Parents call for change in law following death of Pearl Black
The parents of a toddler who died when an unattended Range Rover rolled down a driveway and into a wall have called for the Government to close “a loophole of law” that prevents the car’s owner from being prosecuted.
Pearl Melody Black, aged 22 months, was killed while walking to play on swings in Heolgerrig, Merthyr Tydfil, South Wales, in August last year.
Her father, singer Paul Black, told an inquest that he tried to protect Pearl and threw her baby brother Acer to safety after seeing the driverless 2.6-tonne Range Rover coming towards them.
Pontypridd Coroner’s Court heard that the 4×4 had been parked at the top of a steep drive by owner Andrew Williams, who had not applied the handbrake sufficiently.
The automatic vehicle had been effectively left in neutral by Mr Williams, with the gear lever positioned between park and reverse.
Police told Pearl’s inquest that the blue Range Rover would not have rolled down the driveway and careered into the street if the handbrake or the gear lever had been “applied correctly”.
Andrew Barkley, senior coroner for South Wales Central Area, reached a conclusion of accidental death and said the tragedy was one of “driver error”.
Speaking after the inquest, Pearl’s parents, Paul and Gemma Black, said: “The past year has been the worst of our lives and, while we know that nothing can bring her back, one of the hardest things has been coming to terms with the fact that no-one will face prosecution for her death.

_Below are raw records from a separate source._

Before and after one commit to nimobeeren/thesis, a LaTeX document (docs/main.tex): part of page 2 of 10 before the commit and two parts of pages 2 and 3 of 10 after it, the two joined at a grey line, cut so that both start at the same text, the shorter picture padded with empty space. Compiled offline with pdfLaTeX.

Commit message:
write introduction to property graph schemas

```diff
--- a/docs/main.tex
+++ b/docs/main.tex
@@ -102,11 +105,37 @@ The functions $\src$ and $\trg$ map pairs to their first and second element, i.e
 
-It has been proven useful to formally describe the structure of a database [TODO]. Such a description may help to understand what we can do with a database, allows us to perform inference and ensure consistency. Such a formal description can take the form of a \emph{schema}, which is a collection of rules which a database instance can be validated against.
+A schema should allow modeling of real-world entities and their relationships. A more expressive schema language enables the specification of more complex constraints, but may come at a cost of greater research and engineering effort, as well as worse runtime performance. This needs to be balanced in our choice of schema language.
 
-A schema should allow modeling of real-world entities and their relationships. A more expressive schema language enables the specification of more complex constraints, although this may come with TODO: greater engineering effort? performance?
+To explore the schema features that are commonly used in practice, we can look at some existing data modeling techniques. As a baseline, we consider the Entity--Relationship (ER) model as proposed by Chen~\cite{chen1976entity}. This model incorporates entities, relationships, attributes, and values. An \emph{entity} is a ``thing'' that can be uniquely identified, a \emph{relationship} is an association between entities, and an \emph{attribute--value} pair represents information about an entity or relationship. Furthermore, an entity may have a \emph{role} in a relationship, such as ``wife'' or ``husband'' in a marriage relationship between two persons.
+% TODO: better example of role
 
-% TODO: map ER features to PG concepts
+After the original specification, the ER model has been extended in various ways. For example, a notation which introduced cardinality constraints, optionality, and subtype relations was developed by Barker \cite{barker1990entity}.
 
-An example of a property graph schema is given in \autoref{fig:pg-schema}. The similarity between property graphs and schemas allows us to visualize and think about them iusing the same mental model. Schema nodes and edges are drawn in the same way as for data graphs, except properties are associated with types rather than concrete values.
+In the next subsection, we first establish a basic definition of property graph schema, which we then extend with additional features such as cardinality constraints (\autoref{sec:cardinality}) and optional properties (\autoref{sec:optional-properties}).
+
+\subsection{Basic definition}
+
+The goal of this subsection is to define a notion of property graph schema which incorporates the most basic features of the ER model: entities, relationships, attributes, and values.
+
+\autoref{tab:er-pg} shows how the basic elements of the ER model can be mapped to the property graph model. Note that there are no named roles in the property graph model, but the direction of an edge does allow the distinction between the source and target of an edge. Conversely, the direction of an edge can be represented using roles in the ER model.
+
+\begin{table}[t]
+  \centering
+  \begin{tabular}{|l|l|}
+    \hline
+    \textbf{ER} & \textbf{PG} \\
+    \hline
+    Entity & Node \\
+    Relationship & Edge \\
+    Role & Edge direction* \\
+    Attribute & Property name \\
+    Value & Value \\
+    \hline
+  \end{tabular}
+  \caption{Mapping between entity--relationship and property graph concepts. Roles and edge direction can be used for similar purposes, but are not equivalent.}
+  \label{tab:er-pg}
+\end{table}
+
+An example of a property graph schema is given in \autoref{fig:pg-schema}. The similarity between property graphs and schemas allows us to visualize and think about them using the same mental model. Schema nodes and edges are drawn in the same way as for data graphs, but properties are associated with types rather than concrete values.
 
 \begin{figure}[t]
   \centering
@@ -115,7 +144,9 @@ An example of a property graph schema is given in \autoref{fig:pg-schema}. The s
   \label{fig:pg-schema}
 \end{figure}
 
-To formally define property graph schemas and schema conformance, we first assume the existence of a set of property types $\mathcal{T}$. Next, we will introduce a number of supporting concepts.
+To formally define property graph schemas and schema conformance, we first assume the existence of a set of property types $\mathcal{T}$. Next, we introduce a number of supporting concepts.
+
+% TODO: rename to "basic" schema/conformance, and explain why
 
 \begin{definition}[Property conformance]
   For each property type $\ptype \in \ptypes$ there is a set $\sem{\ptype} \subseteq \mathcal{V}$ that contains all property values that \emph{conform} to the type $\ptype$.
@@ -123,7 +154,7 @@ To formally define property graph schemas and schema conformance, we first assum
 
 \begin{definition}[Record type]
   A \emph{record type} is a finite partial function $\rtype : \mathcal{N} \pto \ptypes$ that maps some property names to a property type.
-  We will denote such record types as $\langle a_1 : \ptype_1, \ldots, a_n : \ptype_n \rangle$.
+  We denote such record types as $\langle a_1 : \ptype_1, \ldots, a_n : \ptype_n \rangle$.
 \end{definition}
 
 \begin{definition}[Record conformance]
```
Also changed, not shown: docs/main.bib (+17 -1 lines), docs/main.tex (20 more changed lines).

“The vehicle was mechanically sound. It would not have moved if it had been properly secured.
“Yet a simple loophole of law – that it started its descent on private rather than public land – has stopped us getting justice for our daughter.
“We shouldn’t be here at the coroner’s court today.
“We should have been given the justice we deserve at criminal court; instead, the law as it stands has prevented any repercussions for what was not a fluke accident and could have been completely avoided had the handbrake been fully applied and the automatic transmission correctly placed in park.
“This is why we are now calling on the Government to change the law so that no other family has to suffer as we have.”
The family have already met their MP, Gerald Jones, and said he is keen to table a Private Member’s Bill.
Mr and Mrs Black said they hoped their daughter’s death could serve as a warning to motorists that “just a second’s inattention” can cause devastation.
Richard Langton, a serious injury lawyer from Slater and Gordon, said he would be strongly urging the Crown Prosecution Service to review whether a charge of gross negligence manslaughter could be brought.
“The vehicle was left on a slope leading straight down to the main road,” he said.
“The gearbox was in neutral and the handbrake was not properly on – both clearly in breach of the Highway Code.
“In our view it should have been obvious to any driver leaving a two-and-a-half-tonne vehicle in such a dangerous place that, if it rolled away, death or serious injury to pedestrians was entirely foreseeable.”
Mr Williams, who had owned the Range Rover for about three years, told the inquest he had collected his 13-year-old daughter from her mother’s home on the morning of August 6 2017.
They returned there at about 1.15pm, with Mr Williams parking his vehicle behind his former partner’s car on the drive.
He initially told police that he had left the vehicle in park and applied the handbrake sufficiently but examinations later revealed this was not the case.
About 10 minutes after going inside, Mr Williams heard a loud banging sound and ran outside to see his car “embedded in the boundary wall” of a nearby property.
Pearl had been walking to nearby swings with her father and Acer.
“I said ‘Daddy hand, tight, tight, tight’,” Mr Black told the inquest.
“I could then hear the rubber against the tarmac as I was looking down to take Pearl’s hand.
“I looked up and I could see a vehicle coming towards me and building up speed. I shouted ‘Whoa’. The vehicle hit the wall.
“I threw Acer out of my right arm. I tried to step in front of Pearl. I went for her coat but I wasn’t quick enough to throw her as well.
“The Range Rover went up on the road and proceeded to crush Pearl in front of me. I could see the death appearing on her face. She was dead instantly.
“I pulled the wall off her and picked her up in my arms.”
Mr Black told the hearing he tried to help his daughter and tell her “Come back to Daddy, come back to Daddy” before neighbours commenced CPR.
Pearl was airlifted to the Prince Charles Hospital in Merthyr Tydfil, where she was pronounced dead a short time later.
When asked about the extent of Pearl’s injuries, Mr Black said: “It crushed her like a Coke can. I have never seen anything like it in my life.”
A pathologist recorded Pearl’s cause of death as catastrophic head and neck injuries.